Each year the IRS allocates a certain amount of LIHTCs to each state using a formula allocation method, which is based on a state’s population and established in Section 42 of the Internal Revenue Code. In addition to the credits allocated by this formula method, each year, states are also permitted to allocate to the state housing finance agency (HFA) LIHTCs that were unused by recipients of tax credits allocated in a prior year, and LIHTCs from the prior calendar year that were not previously allocated by the HFA.

However, tax credits that aren’t allocated by a state HFA within two years must be returned by the HFA to the IRS, which then places them in a national pool of unused tax credits. The IRS then reallocates these national pool credits to state HFAs that fully utilized their entire LIHTC allocation for the prior calendar year. It’s important to note that a state having unused LIHTC authority doesn’t mean that demand for LIHTCs is weakening. Unused authority sometimes results from states having too little remaining LIHTC authority to be allocated to an affordable housing site.

Revenue Procedure 2023-32 released in October 2023 provided the Housing Credit National Pool amounts for qualified states for calendar year 2023. It initially announced an allocation of $3.2 million in unused LIHTCs. Twenty-eight states received unused LIHTC carryovers from the national pool.
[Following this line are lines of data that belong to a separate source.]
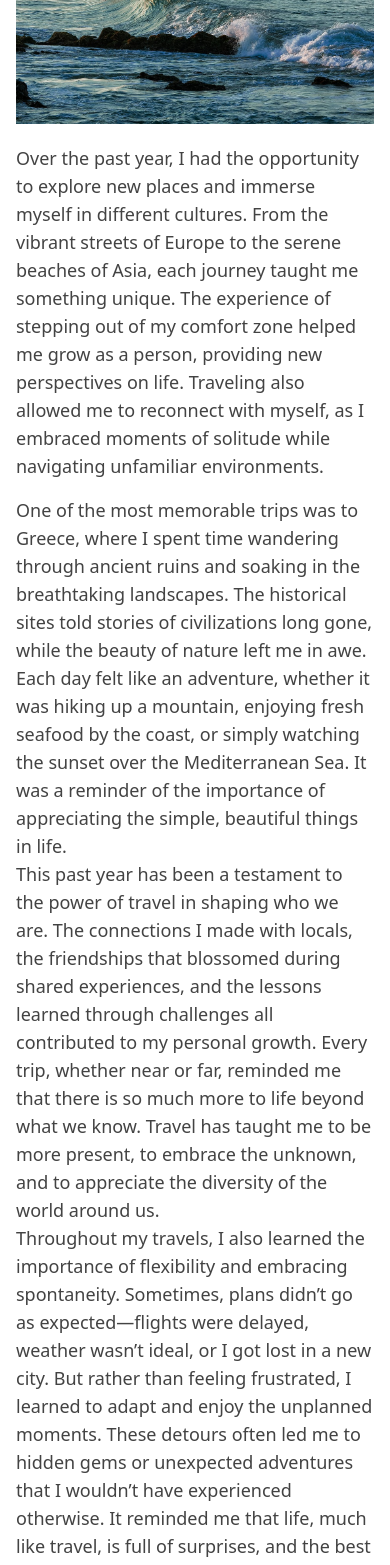
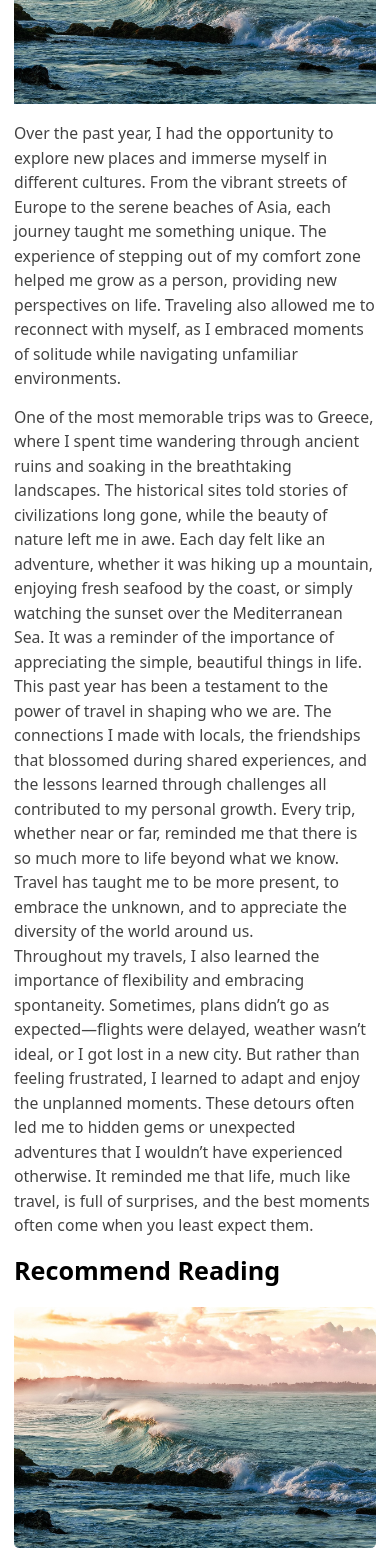
Before and after one commit to zer0p01nt/coding-myself, a React (Vite) app: page /read/1 in a window 390 px wide. Shown: the part 420-1985 px from the top of the page. Built offline with nearby package versions, Linux system fonts and the light colour scheme.

Commit message:
💄 Design: 반응형 추가

```diff
--- a/src/components/home/PostArea.tsx
+++ b/src/components/home/PostArea.tsx
@@ -2,7 +2,7 @@ import PostItem from "./PostItem";
 
 export default function PostArea() {
   return (
-    <section className='posts-area grid grid-cols-2 gap-8'>
+    <section className='posts-area grid grid-cols-2 gap-8 min-[320px]:grid-cols-1 md:grid-cols-2 md:gap-4'>
       <PostItem />
     </section>
   );
--- a/src/components/home/SearchArea.tsx
+++ b/src/components/home/SearchArea.tsx
@@ -4,10 +4,10 @@ export default function SearchArea() {
   return (
     <section className='search-area mb-16'>
       <article className='search-area__search font-search text-center'>
-        <h2 className='search-area__title text-[2rem] font-bold mb-2'>
+        <h2 className='search-area__title text-[2rem] font-bold mb-2 lg:text-4xl'>
           The Sucoding Blog
         </h2>
-        <p className='search-area__description text-[1.15rem] text-primary mb-4'>
+        <p className='search-area__description text-[1.15rem] text-primary mb-4 min-[320px]:text-lg lg:text-[1.35rem]'>
           A Blog About Food, Experience, and Recipes.
         </p>
         <form method='get' className='search-area__form relative'>
--- a/src/components/read/ReadArea.tsx
+++ b/src/components/read/ReadArea.tsx
@@ -7,7 +7,7 @@ export default function ReadArea() {
         <strong className='page__read-tag flex justify-center items-center text-white w-18 h-6.5 text-xs bg-primary-navy my-[0.325rem] mx-0'>
           Travel
         </strong>
-        <h2 className='page__read-title font-bold'>
+        <h2 className='page__read-title font-bold min-[320px]:text-[1.625rem] md:text-[1.825rem]'>
           My Travel Stories from the Past Year
         </h2>
         <div className='page__read-meta-group flex justify-between text-sm text-secondary'>
@@ -24,8 +24,8 @@ export default function ReadArea() {
           className='page__read-image w-full h-70 object-cover'
         />
       </section>
-      <section className='page__read-desc mt-5 text-lg/7 max-w-200 text-tertiary'>
-        <p className='mb-4'>
+      <section className='page__read-desc mt-5 text-lg/7 max-w-200 text-tertiary min-[420px]:text-base lg:text-base'>
+        <p className='mb-4 min-[420px]:mb-2'>
           Over the past year, I had the opportunity to explore new places and
           immerse myself in different cultures. From the vibrant streets of
           Europe to the serene beaches of Asia, each journey taught me something
--- a/src/components/read/RecommendationArea.tsx
+++ b/src/components/read/RecommendationArea.tsx
@@ -3,7 +3,7 @@ import RecommendationItem from "./RecommendationItem";
 export default function RecommendationArea() {
   return (
     <article className='page__recommend w-full max-w-200 my-4 mx-0'>
-      <h3 className='page__recommend-title font-bold text-[1.8rem] mb-5'>
+      <h3 className='page__recommend-title font-bold text-[1.8rem] mb-5 min-[420px]:text-2xl'>
         Recommend Reading
       </h3>
       <ul className='page__recommend-lists page__recommend-lists'>
--- a/src/components/read/RecommendationItem.tsx
+++ b/src/components/read/RecommendationItem.tsx
@@ -5,17 +5,17 @@ export default function RecommendationItem() {
   return (
     <li className='my-5 mx-0'>
       <NavLink to=''>
-        <div className='page__recommend-list flex flex-col gap-4'>
+        <div className='page__recommend-list flex flex-col gap-4 sm:flex-row'>
           <img
             src={dummyImage1}
             alt=''
-            className='page__recommend-img max-w-full rounded-md'
+            className='page__recommend-img max-w-full rounded-md sm:max-w-[250px]'
           />
           <div>
-            <h4 className='page__recommend-subtitle mb-2 text-[1.325rem]/7 font-bold'>
+            <h4 className='page__recommend-subtitle mb-2 text-[1.325rem]/7 font-bold min-[420px]:text-[1.175rem]'>
               Why you don’t need more than 3 pieces of clothing
             </h4>
-            <p className='page__recommend-desc text-base/6 text-[#4b4b4b] overflow-hidden line-clamp-4'>
+            <p className='page__recommend-desc text-base/6 text-[#4b4b4b] overflow-hidden line-clamp-4 min-[420px]:text-base'>
               Et vitae, mollis euismod lobortis blandit amet sed amet. Amet ut
               amet nisl tortor arcu non id nulla mauris neque nisl magna.Et
               vitae, mollis euismod lobortis blandit amet sed amet. Amet ut amet
--- a/src/css/index.css
+++ b/src/css/index.css
@@ -33,6 +33,29 @@
   button {
     cursor: pointer;
   }
+
+  @media (min-width: 320px) {
+    html {
+      font-size: 14px;
+      position: relative;
+      left: calc((100vw - 100%) / 2);
+    }
+  }
+
+  @media (min-width: 420px) {
+    html {
+      font-size: 15px;
+      position: static;
+    }
+  }
+
+  @media (min-width: 640px) {
+    html {
+      font-size: 16px;
+      position: relative;
+      left: calc((100vw - 100%) / 2);
+    }
+  }
 }
 
 @tailwind utilities;
--- a/src/layouts/RootLayout.tsx
+++ b/src/layouts/RootLayout.tsx
@@ -4,7 +4,7 @@ import Footer from "../components/Footer";
 
 export default function RootLayout() {
   return (
-    <div className='page w-full ml-auto mr-auto py-0 px-4'>
+    <div className='page w-full ml-auto mr-auto py-0 px-4 min-[320px]:max-w-full sm:max-w-160 md:max-w-3xl lg:max-w-5xl'>
       <Header />
       <Outlet />
       <Footer />
--- a/src/pages/Auth.tsx
+++ b/src/pages/Auth.tsx
@@ -1,6 +1,6 @@
 export default function Auth() {
   return (
-    <main className='page__main flex flex-col items-center justify-center my-12 mx-0 min-h-[calc(100vh-131px-128px-96px)]'>
+    <main className='page__main flex flex-col items-center justify-center my-12 mx-0 min-h-[calc(100vh-131px-128px-96px)] min-[320px]:min-h-[calc(100vh-114px-110px-96px)] sm:min-h-[calc(100vh-131px-128px-96px)]'>
       <article className='page-auth flex justify-center items-center'>
         <section className='page-auth__container w-full max-w-100 bg-white rounded-lg shadow-md overflow-hidden'>
           <nav className='page-auth__toggle flex bg-black'>
--- a/src/pages/Home.tsx
+++ b/src/pages/Home.tsx
@@ -3,7 +3,7 @@ import SearchArea from "../components/home/SearchArea";
 
 export default function Home() {
   return (
-    <main className='page__main flex flex-col items-center justify-center my-12 mx-0 min-h-[calc(100vh-131px-128px-96px)]'>
+    <main className='page__main flex flex-col items-center justify-center my-12 mx-0 min-h-[calc(100vh-131px-128px-96px)] min-[320px]:min-h-[calc(100vh-114px-110px-96px)] sm:min-h-[calc(100vh-131px-128px-96px)]'>
       {/* Search */}
       <SearchArea />
       {/* PostArea */}
--- a/src/pages/Read.tsx
+++ b/src/pages/Read.tsx
@@ -3,7 +3,7 @@ import RecommendationArea from "../components/read/RecommendationArea";
 
 export default function Read() {
   return (
-    <main className='page__main flex flex-col items-center justify-center my-12 mx-0 min-h-[calc(100vh-131px-128px-96px)]'>
+    <main className='page__main flex flex-col items-center justify-center my-12 mx-0 min-h-[calc(100vh-131px-128px-96px)] min-[320px]:min-h-[calc(100vh-114px-110px-96px)] sm:min-h-[calc(100vh-131px-128px-96px)]'>
       {/* ReadArea */}
       <ReadArea />
       {/* RecommendationArea */}
--- a/src/pages/Write.tsx
+++ b/src/pages/Write.tsx
@@ -1,13 +1,13 @@
 export default function Write() {
   return (
-    <main className='page__main flex flex-col items-center justify-center my-12 mx-0 min-h-[calc(100vh-131px-128px-96px)]'>
+    <main className='page__main flex flex-col items-center justify-center my-12 mx-0 min-h-[calc(100vh-131px-128px-96px)] min-[320px]:min-h-[calc(100vh-114px-110px-96px)] sm:min-h-[calc(100vh-131px-128px-96px)]'>
       <div className='page__write py-8 px-4 max-w-2xl w-full'>
         <h2 className='page__write-text mb-4 text-xl/7 text-primary-black'>
           새로운 글 작성
         </h2>
         <form action='#'>
-          <div className='page__write-form grid gap-4'>
-            <div className='page__write-group'>
+          <div className='page__write-form grid gap-4 sm:grid-cols-2 sm:gap-6'>
+            <div className='page__write-group sm:col-span-2'>
               <label
                 htmlFor='title'
                 className='page__write-label block mb-2 text-sm/5 font-medium text-primary-black'
```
The IRS recently issued a supplement to this revenue procedure (2024-18), which provides that the IRS will allocate an additional $8.2 million in unused federal LIHTC carryovers to the same 28 states.

Additional Unused LIHTC Reallocation Amounts

Qualified State            Additional Amount Allocated

Connecticut                 $136,793

Delaware                     $38,417

Florida                         $839,149

Georgia                       $411,670

Illinois                          $474,636

Maryland                    $232,551

Massachusetts            $263,383

Michigan                     $378,520

Minnesota                   $215,671

Montana                     $42,358

Nebraska                     $74,237

Nevada                        $119,876

New Jersey                  $349,382

New Mexico                $79,722

New York                     $742,288

North Carolina            $403,601

Ohio                            $443,478

Oregon                        $159,952

Pennsylvania               $489,347

Rhode Island               $41,259

South Dakota              $34,322

Texas                           $1,132,815

Utah                            $127,535

Vermont                      $24,409

Virginia                        $327,575

Washington                 $293,706

West Virginia               $66,965

Wisconsin                   $222,286